Nature and Wildlife Photography by Mark Graf

Nature Photography, Wildlife Pictures, Landscape Photos, Macro & Abstract images for fine art prints, canvas, and stock since 2000.

 

 

viewing notes...

My displays have been calibrated using a device called a Spectrophotometer to a gamma of 2.2. This is a precision instrument for calibrating color and brightness of either LCD or CRT displays as part of a fully color managed workflow. It insures that what I am seeing on the screen is going to be a good match to my prints, as well as providing a consistent standard to evaluate my work to for publishers, print labs, etc. For any photographer working in a digital darkroom - a spectrophotometer, or a simpler colorimeter should be considered must-have items. However, it does little to help those viewing this site have a display that may be off.






Not every monitor displays color the exact same, especially if it hasn't been calibrated. There may be some slight variations in what you are seeing on different computers. So there is a bit of a disadvantage for a photographer to display their work on the internet in that there is a certain lack of control over what you are seeing. I cannot control your monitor or its calibration obviously.

 

As a quick check on your monitor - you should be able to see all of the tonal graduations in this scale. If you can't, then you are not seeing an accurate representation of the images or prints that you may order. Laptops are notorious for displaying images too dark since less illumination preserves battery life.

 

 

You should adjust your contrast and brightness setting on your monitor (or laptop) to obtain as many distinct tones as possible. Please note that these adjustments are not a specific need for making our images appear better - it will make all sites you visit appear better! You may have not known what you've been missing if your monitor is really out of wack.

 

To adjust, this is done by setting your CONTRAST to its highest setting, and then adjusting BRIGHTNESS (higher or lower) to distinguish the range.

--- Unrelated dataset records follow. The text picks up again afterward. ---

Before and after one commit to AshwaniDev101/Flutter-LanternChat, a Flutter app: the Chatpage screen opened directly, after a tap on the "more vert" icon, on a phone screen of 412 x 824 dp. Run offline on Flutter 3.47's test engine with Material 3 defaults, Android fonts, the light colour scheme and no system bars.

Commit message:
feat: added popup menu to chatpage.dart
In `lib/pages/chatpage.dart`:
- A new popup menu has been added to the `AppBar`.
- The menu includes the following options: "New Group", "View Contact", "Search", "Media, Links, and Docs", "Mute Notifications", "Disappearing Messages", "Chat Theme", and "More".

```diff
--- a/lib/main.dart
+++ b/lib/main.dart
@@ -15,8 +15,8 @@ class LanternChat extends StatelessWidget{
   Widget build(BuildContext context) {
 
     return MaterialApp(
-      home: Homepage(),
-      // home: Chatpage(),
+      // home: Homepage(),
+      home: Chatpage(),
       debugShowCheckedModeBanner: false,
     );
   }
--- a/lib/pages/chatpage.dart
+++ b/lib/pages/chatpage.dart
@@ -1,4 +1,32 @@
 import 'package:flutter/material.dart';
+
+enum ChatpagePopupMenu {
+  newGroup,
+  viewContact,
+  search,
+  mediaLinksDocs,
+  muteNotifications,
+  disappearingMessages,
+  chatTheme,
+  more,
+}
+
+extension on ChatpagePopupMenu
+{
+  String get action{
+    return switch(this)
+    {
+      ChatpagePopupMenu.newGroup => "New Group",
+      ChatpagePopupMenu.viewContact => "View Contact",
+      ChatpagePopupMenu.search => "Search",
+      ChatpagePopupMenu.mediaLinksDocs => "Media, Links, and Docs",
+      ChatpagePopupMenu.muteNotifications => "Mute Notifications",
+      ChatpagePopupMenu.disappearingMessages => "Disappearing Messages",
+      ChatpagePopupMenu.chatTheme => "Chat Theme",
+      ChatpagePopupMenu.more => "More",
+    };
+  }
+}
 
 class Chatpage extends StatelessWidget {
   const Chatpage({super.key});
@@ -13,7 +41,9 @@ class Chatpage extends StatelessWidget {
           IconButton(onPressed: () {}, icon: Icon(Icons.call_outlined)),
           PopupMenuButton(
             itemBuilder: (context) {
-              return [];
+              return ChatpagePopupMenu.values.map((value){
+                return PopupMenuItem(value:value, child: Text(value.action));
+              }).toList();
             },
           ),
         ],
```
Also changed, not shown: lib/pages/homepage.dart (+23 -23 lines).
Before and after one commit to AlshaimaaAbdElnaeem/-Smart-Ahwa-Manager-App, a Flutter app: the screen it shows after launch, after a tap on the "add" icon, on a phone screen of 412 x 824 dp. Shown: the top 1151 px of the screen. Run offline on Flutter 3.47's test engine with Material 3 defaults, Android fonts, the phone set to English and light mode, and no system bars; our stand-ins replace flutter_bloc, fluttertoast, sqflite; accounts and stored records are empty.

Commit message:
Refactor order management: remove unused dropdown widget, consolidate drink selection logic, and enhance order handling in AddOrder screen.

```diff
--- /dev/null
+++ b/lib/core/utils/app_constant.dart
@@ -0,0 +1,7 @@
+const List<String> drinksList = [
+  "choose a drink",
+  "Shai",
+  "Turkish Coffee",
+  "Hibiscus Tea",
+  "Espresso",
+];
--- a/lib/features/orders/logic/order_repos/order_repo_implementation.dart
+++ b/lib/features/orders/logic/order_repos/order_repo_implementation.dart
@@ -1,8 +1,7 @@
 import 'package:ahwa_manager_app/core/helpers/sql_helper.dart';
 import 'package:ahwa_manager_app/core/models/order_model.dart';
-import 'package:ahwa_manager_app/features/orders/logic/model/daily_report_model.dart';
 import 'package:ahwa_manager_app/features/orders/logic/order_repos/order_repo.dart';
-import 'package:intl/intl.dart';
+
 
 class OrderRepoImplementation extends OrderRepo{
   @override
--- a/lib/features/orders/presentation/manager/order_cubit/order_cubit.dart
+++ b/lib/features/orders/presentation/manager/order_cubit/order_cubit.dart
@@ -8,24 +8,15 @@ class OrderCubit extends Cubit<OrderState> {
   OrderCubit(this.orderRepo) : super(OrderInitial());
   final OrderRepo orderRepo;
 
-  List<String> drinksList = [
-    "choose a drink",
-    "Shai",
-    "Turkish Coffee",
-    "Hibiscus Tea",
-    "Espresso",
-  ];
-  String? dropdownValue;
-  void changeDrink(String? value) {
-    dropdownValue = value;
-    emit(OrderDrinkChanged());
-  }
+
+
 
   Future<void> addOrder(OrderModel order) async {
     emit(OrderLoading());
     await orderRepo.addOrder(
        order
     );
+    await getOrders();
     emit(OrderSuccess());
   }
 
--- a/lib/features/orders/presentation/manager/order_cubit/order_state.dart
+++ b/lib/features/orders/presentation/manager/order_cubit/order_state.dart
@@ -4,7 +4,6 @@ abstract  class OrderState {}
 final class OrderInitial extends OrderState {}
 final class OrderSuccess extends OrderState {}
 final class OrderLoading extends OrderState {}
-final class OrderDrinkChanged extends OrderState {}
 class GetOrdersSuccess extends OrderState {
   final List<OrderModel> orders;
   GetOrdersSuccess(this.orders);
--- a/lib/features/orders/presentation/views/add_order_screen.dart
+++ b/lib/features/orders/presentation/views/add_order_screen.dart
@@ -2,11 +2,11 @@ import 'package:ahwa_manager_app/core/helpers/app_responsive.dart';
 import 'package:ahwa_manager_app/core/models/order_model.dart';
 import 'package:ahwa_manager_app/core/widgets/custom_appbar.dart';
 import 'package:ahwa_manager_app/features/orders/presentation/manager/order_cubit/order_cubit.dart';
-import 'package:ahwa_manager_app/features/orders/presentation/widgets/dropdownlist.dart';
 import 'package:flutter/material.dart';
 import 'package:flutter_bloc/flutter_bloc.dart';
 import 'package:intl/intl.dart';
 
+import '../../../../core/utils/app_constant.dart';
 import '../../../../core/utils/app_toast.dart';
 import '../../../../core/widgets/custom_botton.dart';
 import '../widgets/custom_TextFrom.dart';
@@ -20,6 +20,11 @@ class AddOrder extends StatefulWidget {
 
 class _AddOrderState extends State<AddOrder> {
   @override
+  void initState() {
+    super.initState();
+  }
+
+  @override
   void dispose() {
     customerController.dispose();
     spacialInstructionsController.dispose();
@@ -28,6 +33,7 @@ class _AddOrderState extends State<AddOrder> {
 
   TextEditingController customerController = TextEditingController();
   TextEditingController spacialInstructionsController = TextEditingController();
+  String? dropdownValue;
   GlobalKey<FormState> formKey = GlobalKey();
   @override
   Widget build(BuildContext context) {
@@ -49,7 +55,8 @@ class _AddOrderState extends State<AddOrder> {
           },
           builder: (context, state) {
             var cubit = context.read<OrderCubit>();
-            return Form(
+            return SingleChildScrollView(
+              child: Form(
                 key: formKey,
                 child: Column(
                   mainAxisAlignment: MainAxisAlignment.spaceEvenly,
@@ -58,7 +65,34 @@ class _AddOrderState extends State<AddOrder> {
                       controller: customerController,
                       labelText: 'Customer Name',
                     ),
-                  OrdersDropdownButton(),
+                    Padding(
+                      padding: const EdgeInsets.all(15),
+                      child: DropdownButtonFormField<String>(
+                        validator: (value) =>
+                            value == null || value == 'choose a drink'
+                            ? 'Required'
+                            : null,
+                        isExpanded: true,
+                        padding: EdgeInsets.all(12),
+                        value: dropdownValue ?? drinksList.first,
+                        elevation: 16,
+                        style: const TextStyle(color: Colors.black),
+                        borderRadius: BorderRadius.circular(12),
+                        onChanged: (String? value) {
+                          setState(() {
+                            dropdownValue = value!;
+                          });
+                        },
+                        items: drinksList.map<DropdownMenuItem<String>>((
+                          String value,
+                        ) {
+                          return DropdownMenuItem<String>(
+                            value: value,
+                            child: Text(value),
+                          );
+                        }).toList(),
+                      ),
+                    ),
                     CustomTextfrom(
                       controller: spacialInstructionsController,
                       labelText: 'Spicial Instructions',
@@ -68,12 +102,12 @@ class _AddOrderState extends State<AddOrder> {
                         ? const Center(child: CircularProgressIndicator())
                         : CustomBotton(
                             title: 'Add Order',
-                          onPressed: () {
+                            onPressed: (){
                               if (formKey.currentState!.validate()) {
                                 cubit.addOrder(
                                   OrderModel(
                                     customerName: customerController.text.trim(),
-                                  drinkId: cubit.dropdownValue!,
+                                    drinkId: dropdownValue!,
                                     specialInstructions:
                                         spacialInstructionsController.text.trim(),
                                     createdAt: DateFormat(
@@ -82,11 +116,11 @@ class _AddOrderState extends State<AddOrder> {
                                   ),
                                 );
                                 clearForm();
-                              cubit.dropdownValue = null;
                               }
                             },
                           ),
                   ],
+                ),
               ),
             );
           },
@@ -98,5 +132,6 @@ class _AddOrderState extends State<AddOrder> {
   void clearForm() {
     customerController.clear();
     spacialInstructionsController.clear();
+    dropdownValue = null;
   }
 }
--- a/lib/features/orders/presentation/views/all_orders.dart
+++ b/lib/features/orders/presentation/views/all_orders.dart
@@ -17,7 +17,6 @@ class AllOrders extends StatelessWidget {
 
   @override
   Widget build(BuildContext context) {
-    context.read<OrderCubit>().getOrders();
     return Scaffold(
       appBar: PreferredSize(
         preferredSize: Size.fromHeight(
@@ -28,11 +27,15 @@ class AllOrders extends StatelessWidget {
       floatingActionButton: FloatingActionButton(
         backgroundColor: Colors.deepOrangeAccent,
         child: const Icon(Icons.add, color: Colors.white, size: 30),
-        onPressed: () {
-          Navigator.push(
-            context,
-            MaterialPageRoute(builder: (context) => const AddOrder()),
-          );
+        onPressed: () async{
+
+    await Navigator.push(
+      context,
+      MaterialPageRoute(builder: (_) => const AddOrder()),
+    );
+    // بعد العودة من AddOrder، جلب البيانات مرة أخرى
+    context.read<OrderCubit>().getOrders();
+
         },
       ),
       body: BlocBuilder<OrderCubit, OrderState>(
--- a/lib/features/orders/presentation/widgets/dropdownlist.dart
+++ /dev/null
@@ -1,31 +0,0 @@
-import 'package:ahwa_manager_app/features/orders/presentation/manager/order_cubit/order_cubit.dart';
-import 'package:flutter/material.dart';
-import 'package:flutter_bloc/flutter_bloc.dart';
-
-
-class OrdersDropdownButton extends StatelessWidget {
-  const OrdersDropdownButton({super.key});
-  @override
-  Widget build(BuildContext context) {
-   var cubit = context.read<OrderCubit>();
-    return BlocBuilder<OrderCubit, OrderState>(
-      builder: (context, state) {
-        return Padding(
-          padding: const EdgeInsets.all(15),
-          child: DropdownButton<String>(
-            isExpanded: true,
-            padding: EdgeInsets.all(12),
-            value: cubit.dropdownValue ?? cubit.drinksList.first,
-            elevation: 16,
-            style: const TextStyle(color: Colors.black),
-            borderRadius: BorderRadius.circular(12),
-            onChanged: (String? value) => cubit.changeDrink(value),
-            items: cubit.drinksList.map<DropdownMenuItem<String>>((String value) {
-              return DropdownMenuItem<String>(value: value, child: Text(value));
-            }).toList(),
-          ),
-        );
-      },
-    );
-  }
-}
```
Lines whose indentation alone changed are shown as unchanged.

The tones should also be neutral with no color casts. The difference between #12 and #13 is barely visible. In the image at the right, you should be able to see detail in the pines in the center of the image that do not have snow on them.

 

For further information on web browsers and color management, this page offers a lot of helpful advice and examples of how some monitors and browsers may not be showing accurate representations of artwork.